– Demand for bicycles as a transport alternative – ‘Let’s Bike It’ calls on the central administration in Moscow to increase the availability of cycle lanes and bike racks. Two years ago 5000 people took part in a festival to call on the administration to provide more facilities so that people can use it as a mode of transport in the city.

– Eco-communities – in Moscow a guy called Sablin Roman set up an eco-commune where many activists (including Tatyana) lived together for 3 years, which increased the level of activity and sense of community. It unfortunately no longer exists due to people moving on to other projects or life stages.

– Eco-events – a film festival is being organised for later this year in Moscow focused on grassroots initiatives; (which translates as ‘do it yourself’) is an annual ‘un-conference’ bringing together lots of initiatives e.g. environmental, social, street art, film making, all about sharing experiences, in Russia and internationally.


Tatyana has been involved in environmental action for the last 5 years in Russia, first with an NGO in Irkutsk, now with ecocamir (, a tree-planting initiative working across Russia, bringing local teams together, and championing those taking leading roles to get involved in other initiatives too. It is funded by a business man who owns a cosmetics company.

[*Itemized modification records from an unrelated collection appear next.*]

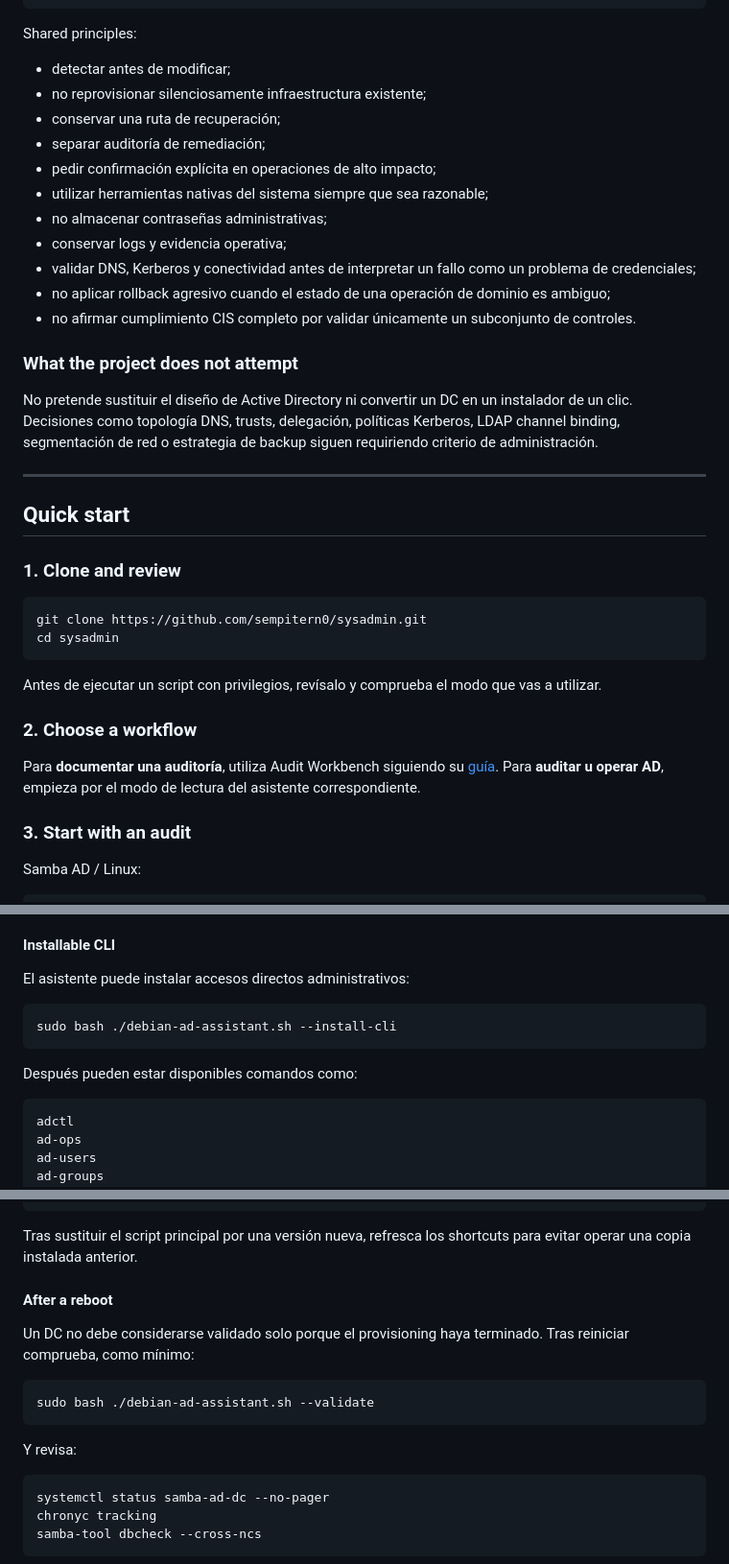
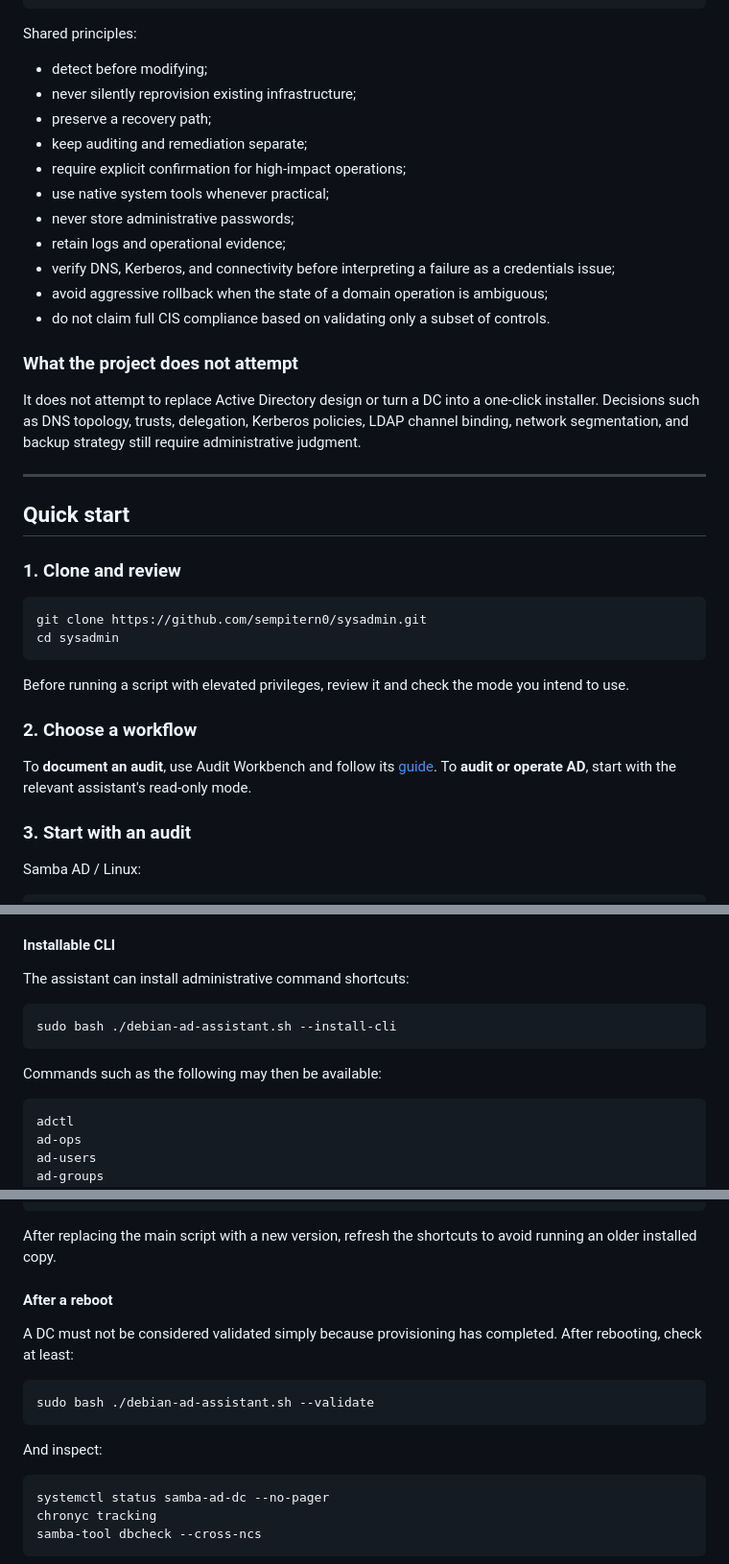
Before and after one commit to sempitern0/hardening-scripts, a Markdown page: README.md, 3 parts joined by grey strips. Shown at 96% size. GitHub-like rendering.

````diff
--- a/README.md
+++ b/README.md
@@ -130,21 +130,21 @@ REBOOT / RE-AUDIT
 
 Shared principles:
 
-- detectar antes de modificar;
-- no reprovisionar silenciosamente infraestructura existente;
-- conservar una ruta de recuperación;
-- separar auditoría de remediación;
-- pedir confirmación explícita en operaciones de alto impacto;
-- utilizar herramientas nativas del sistema siempre que sea razonable;
-- no almacenar contraseñas administrativas;
-- conservar logs y evidencia operativa;
-- validar DNS, Kerberos y conectividad antes de interpretar un fallo como un problema de credenciales;
-- no aplicar rollback agresivo cuando el estado de una operación de dominio es ambiguo;
-- no afirmar cumplimiento CIS completo por validar únicamente un subconjunto de controles.
+- detect before modifying;
+- never silently reprovision existing infrastructure;
+- preserve a recovery path;
+- keep auditing and remediation separate;
+- require explicit confirmation for high-impact operations;
+- use native system tools whenever practical;
+- never store administrative passwords;
+- retain logs and operational evidence;
+- verify DNS, Kerberos, and connectivity before interpreting a failure as a credentials issue;
+- avoid aggressive rollback when the state of a domain operation is ambiguous;
+- do not claim full CIS compliance based on validating only a subset of controls.
 
 ### What the project does not attempt
 
-No pretende sustituir el diseño de Active Directory ni convertir un DC en un instalador de un clic. Decisiones como topología DNS, trusts, delegación, políticas Kerberos, LDAP channel binding, segmentación de red o estrategia de backup siguen requiriendo criterio de administración.
+It does not attempt to replace Active Directory design or turn a DC into a one-click installer. Decisions such as DNS topology, trusts, delegation, Kerberos policies, LDAP channel binding, network segmentation, and backup strategy still require administrative judgment.
 
 ---
 
@@ -158,11 +158,11 @@ git clone https://github.com/sempitern0/sysadmin.git
 cd sysadmin
 ```
 
-Antes de ejecutar un script con privilegios, revísalo y comprueba el modo que vas a utilizar.
+Before running a script with elevated privileges, review it and check the mode you intend to use.
 
 ### 2. Choose a workflow
 
-Para **documentar una auditoría**, utiliza Audit Workbench siguiendo su [guía](./audit-workbench/README.md). Para **auditar u operar AD**, empieza por el modo de lectura del asistente correspondiente.
+To **document an audit**, use Audit Workbench and follow its [guide](./audit-workbench/README.md). To **audit or operate AD**, start with the relevant assistant's read-only mode.
 
 ### 3. Start with an audit
 
@@ -278,13 +278,13 @@ El control plane agrupa funciones por workspace:
 
 #### Installable CLI
 
-El asistente puede instalar accesos directos administrativos:
+The assistant can install administrative command shortcuts:
 
 ```bash
 sudo bash ./debian-ad-assistant.sh --install-cli
 ```
 
-Después pueden estar disponibles comandos como:
+Commands such as the following may then be available:
 
 ```text
 adctl
@@ -308,17 +308,17 @@ ad-status
 ad-backup
 ```
 
-Tras sustituir el script principal por una versión nueva, refresca los shortcuts para evitar operar una copia instalada anterior.
+After replacing the main script with a new version, refresh the shortcuts to avoid running an older installed copy.
 
 #### After a reboot
 
-Un DC no debe considerarse validado solo porque el provisioning haya terminado. Tras reiniciar comprueba, como mínimo:
+A DC must not be considered validated simply because provisioning has completed. After rebooting, check at least:
 
 ```bash
 sudo bash ./debian-ad-assistant.sh --validate
 ```
 
-Y revisa:
+And inspect:
 
 ```bash
 systemctl status samba-ad-dc --no-pager
````
Also changed, not shown: other parts of README.md (+26 -26 lines).
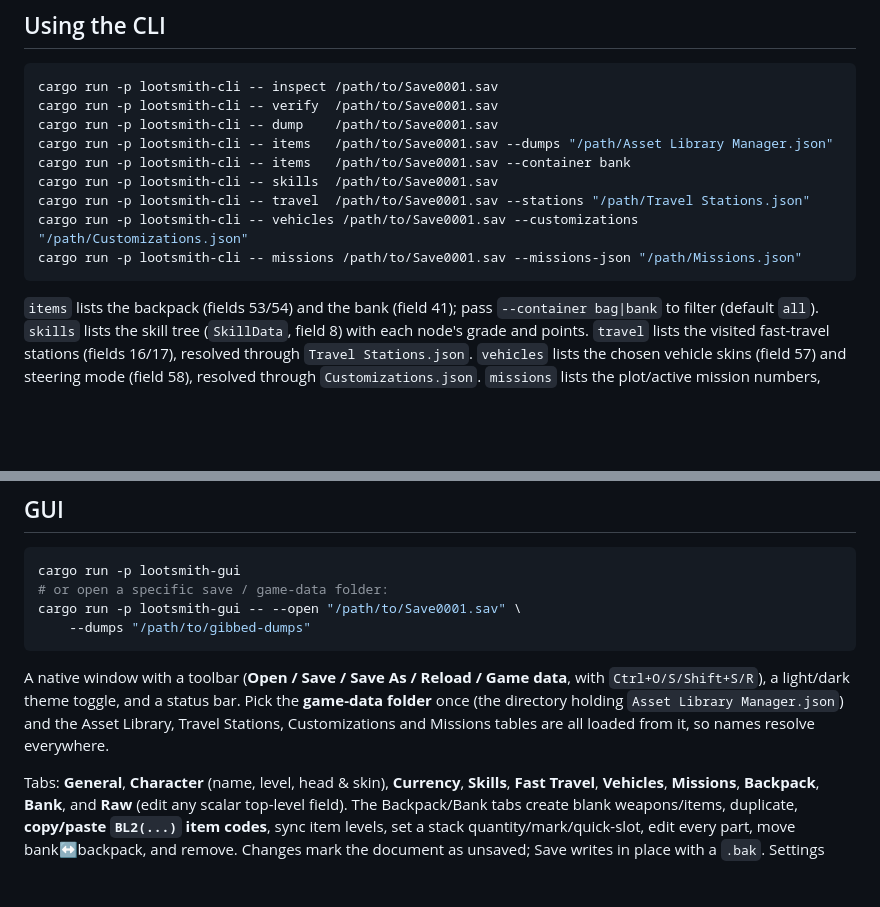
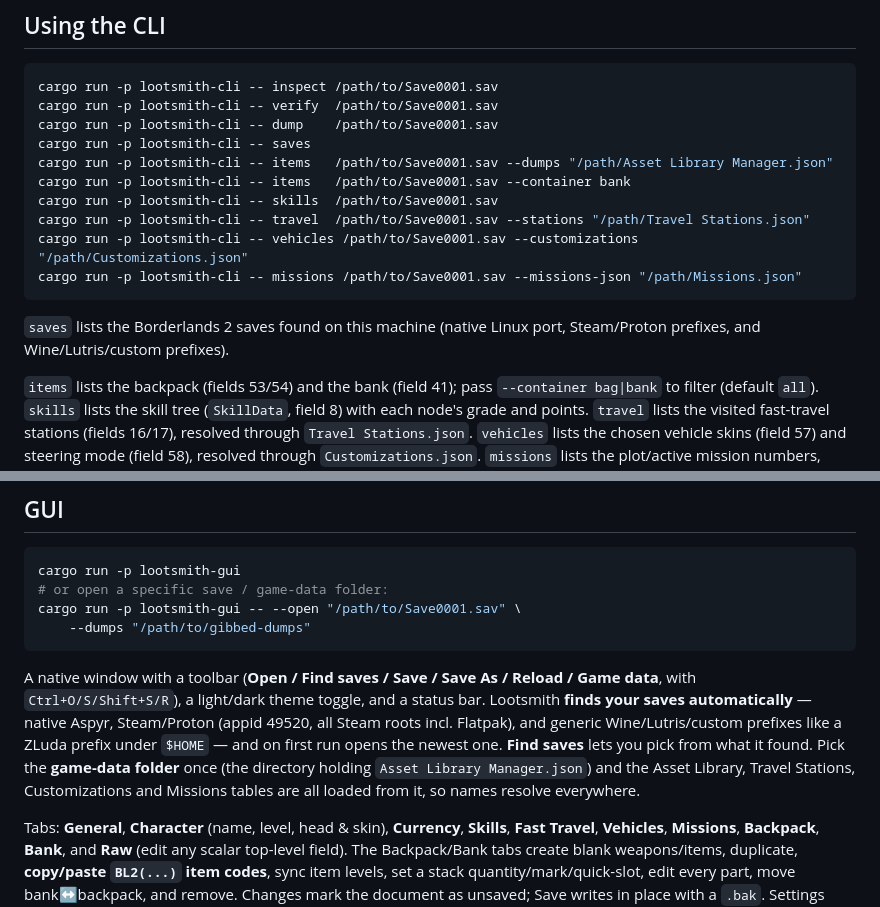
Before and after one commit to UndeadBulwark/Lootsmith, a Markdown page: README.md, 2 parts joined by grey strips. Drawn GitHub-style; blank space fills up the shorter version.

Commit message:
docs: note automatic save discovery (Find saves / lootsmith saves)

````diff
--- a/README.md
+++ b/README.md
@@ -58,6 +58,7 @@ on the whole file.
 cargo run -p lootsmith-cli -- inspect /path/to/Save0001.sav
 cargo run -p lootsmith-cli -- verify  /path/to/Save0001.sav
 cargo run -p lootsmith-cli -- dump    /path/to/Save0001.sav
+cargo run -p lootsmith-cli -- saves
 cargo run -p lootsmith-cli -- items   /path/to/Save0001.sav --dumps "/path/Asset Library Manager.json"
 cargo run -p lootsmith-cli -- items   /path/to/Save0001.sav --container bank
 cargo run -p lootsmith-cli -- skills  /path/to/Save0001.sav
@@ -65,6 +66,9 @@ cargo run -p lootsmith-cli -- travel  /path/to/Save0001.sav --stations "/path/Tr
 cargo run -p lootsmith-cli -- vehicles /path/to/Save0001.sav --customizations "/path/Customizations.json"
 cargo run -p lootsmith-cli -- missions /path/to/Save0001.sav --missions-json "/path/Missions.json"
 ```
+
+`saves` lists the Borderlands 2 saves found on this machine (native Linux port,
+Steam/Proton prefixes, and Wine/Lutris/custom prefixes).
 
 `items` lists the backpack (fields 53/54) and the bank (field 41); pass
 `--container bag|bank` to filter (default `all`). `skills` lists the skill tree
@@ -140,11 +144,15 @@ cargo run -p lootsmith-gui -- --open "/path/to/Save0001.sav" \
     --dumps "/path/to/gibbed-dumps"
 ```
 
-A native window with a toolbar (**Open / Save / Save As / Reload / Game data**,
-with `Ctrl+O/S/Shift+S/R`), a light/dark theme toggle, and a status bar. Pick the
-**game-data folder** once (the directory holding `Asset Library Manager.json`) and
-the Asset Library, Travel Stations, Customizations and Missions tables are all
-loaded from it, so names resolve everywhere.
+A native window with a toolbar (**Open / Find saves / Save / Save As / Reload /
+Game data**, with `Ctrl+O/S/Shift+S/R`), a light/dark theme toggle, and a status
+bar. Lootsmith **finds your saves automatically** — native Aspyr, Steam/Proton
+(appid 49520, all Steam roots incl. Flatpak), and generic Wine/Lutris/custom
+prefixes like a ZLuda prefix under `$HOME` — and on first run opens the newest one.
+**Find saves** lets you pick from what it found. Pick the **game-data folder**
+once (the directory holding `Asset Library Manager.json`) and the Asset Library,
+Travel Stations, Customizations and Missions tables are all loaded from it, so
+names resolve everywhere.
 
 Tabs: **General**, **Character** (name, level, head & skin), **Currency**,
 **Skills**, **Fast Travel**, **Vehicles**, **Missions**, **Backpack**, **Bank**, and
````
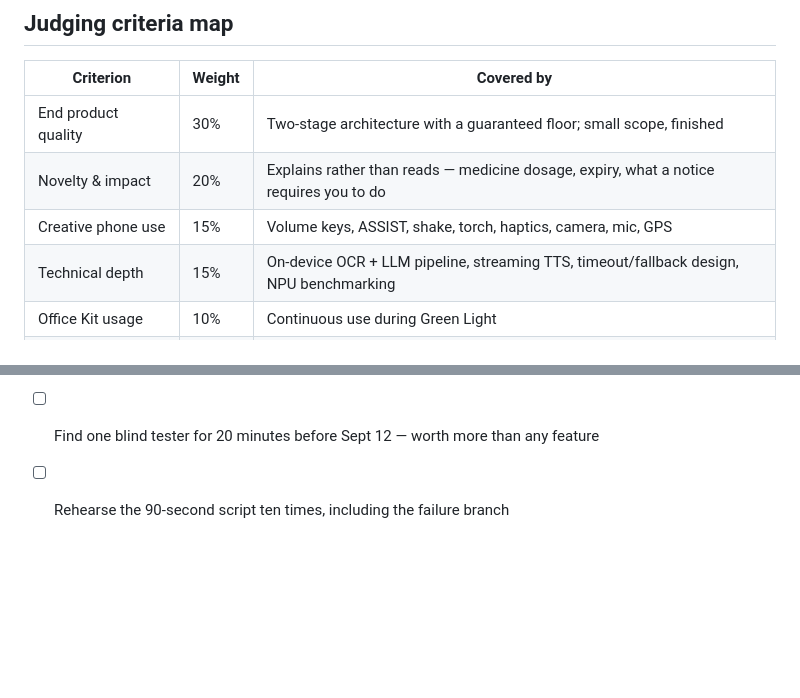
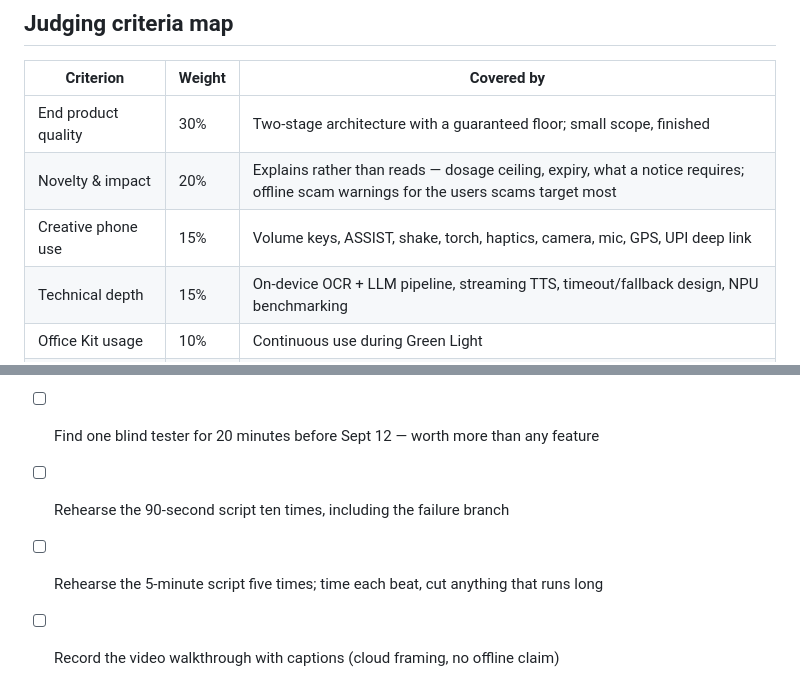
Before and after one commit to jhansipallapothu/iqoo-hackathon, a Markdown page: DEMO_FEATURES.md, 2 parts joined by grey strips. GitHub-like rendering; blank space fills up the shorter version.

```diff
--- a/DEMO_FEATURES.md
+++ b/DEMO_FEATURES.md
@@ -137,8 +173,8 @@ Assume one live failure. The fast path carries it.
 | Criterion | Weight | Covered by |
 | --- | --- | --- |
 | End product quality | 30% | Two-stage architecture with a guaranteed floor; small scope, finished |
-| Novelty & impact | 20% | Explains rather than reads — medicine dosage, expiry, what a notice requires you to do |
-| Creative phone use | 15% | Volume keys, ASSIST, shake, torch, haptics, camera, mic, GPS |
+| Novelty & impact | 20% | Explains rather than reads — dosage ceiling, expiry, what a notice requires; offline scam warnings for the users scams target most |
+| Creative phone use | 15% | Volume keys, ASSIST, shake, torch, haptics, camera, mic, GPS, UPI deep link |
 | Technical depth | 15% | On-device OCR + LLM pipeline, streaming TTS, timeout/fallback design, NPU benchmarking |
 | Office Kit usage | 10% | Continuous use during Green Light |
 | Demo & presentation | 10% | Airplane mode, high-stakes objects, rehearsed failure recovery |
@@ -155,3 +191,5 @@ Assume one live failure. The fast path carries it.
 - [ ] Verify `flutter build apk --release` (only debug tested so far)
 - [ ] Find one blind tester for 20 minutes before Sept 12 — worth more than any feature
 - [ ] Rehearse the 90-second script ten times, including the failure branch
+- [ ] Rehearse the 5-minute script five times; time each beat, cut anything that runs long
+- [ ] Record the video walkthrough with captions (cloud framing, no offline claim)
```
Also changed, not shown: other parts of DEMO_FEATURES.md (+36 -0 lines).
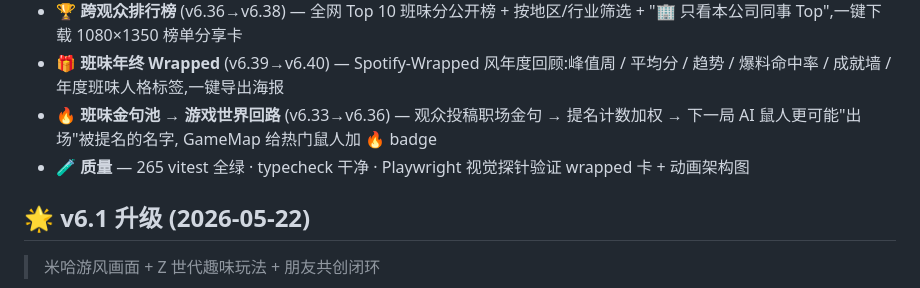
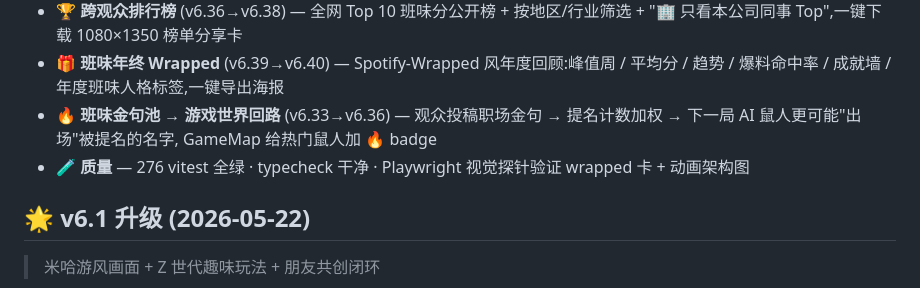
Before and after one commit to ChrisChen667788/office-zoo, a Markdown page: README.md, the part around the change. Drawn GitHub-style.

```diff
--- a/README.md
+++ b/README.md
@@ -100,7 +100,7 @@
 - 🏆 **跨观众排行榜** (v6.36→v6.38) — 全网 Top 10 班味分公开榜 + 按地区/行业筛选 + "🏢 只看本公司同事 Top",一键下载 1080×1350 榜单分享卡
 - 🎁 **班味年终 Wrapped** (v6.39→v6.40) — Spotify-Wrapped 风年度回顾:峰值周 / 平均分 / 趋势 / 爆料命中率 / 成就墙 / 年度班味人格标签,一键导出海报
 - 🔥 **班味金句池 → 游戏世界回路** (v6.33→v6.36) — 观众投稿职场金句 → 提名计数加权 → 下一局 AI 鼠人更可能"出场"被提名的名字, GameMap 给热门鼠人加 🔥 badge
-- 🧪 **质量** — 265 vitest 全绿 · typecheck 干净 · Playwright 视觉探针验证 wrapped 卡 + 动画架构图
+- 🧪 **质量** — 276 vitest 全绿 · typecheck 干净 · Playwright 视觉探针验证 wrapped 卡 + 动画架构图
 
 ## 🌟 v6.1 升级 (2026-05-22)
 
```
Also changed, not shown: README.en.md (+1 -1 lines), docs/CHANGELOG.md (+30 -0 lines).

My conversation with Tatyana re-instils the difficulties associated with the political system for getting things done, but re-affirms how many individuals are finding ways around this, and still managing to make changes. To me, it seems there is a hopeful future and increasing numbers of people getting involved, which is starting to reflect in central and local administrations to some extent. My main concern/counter-point to this positive picture is the worry that if individuals are setting things up, it then means government doesn’t have to. Then again maybe that is actually democracy and active citizenship at its best, depending on how you look at it!



Mainstreaming sustainability at Cambridge University

Had such a great meeting with James and Polly at Cambridge Institute for Sustainability today – so fantastic to see their drive and what they’re achieving with big businesses. And there were so many helpful suggestions for the Hub and discussions about making the issues we’re both engaged in mainstream. After those kinds of meetings I’m always so hopeful that big positive change really can happen.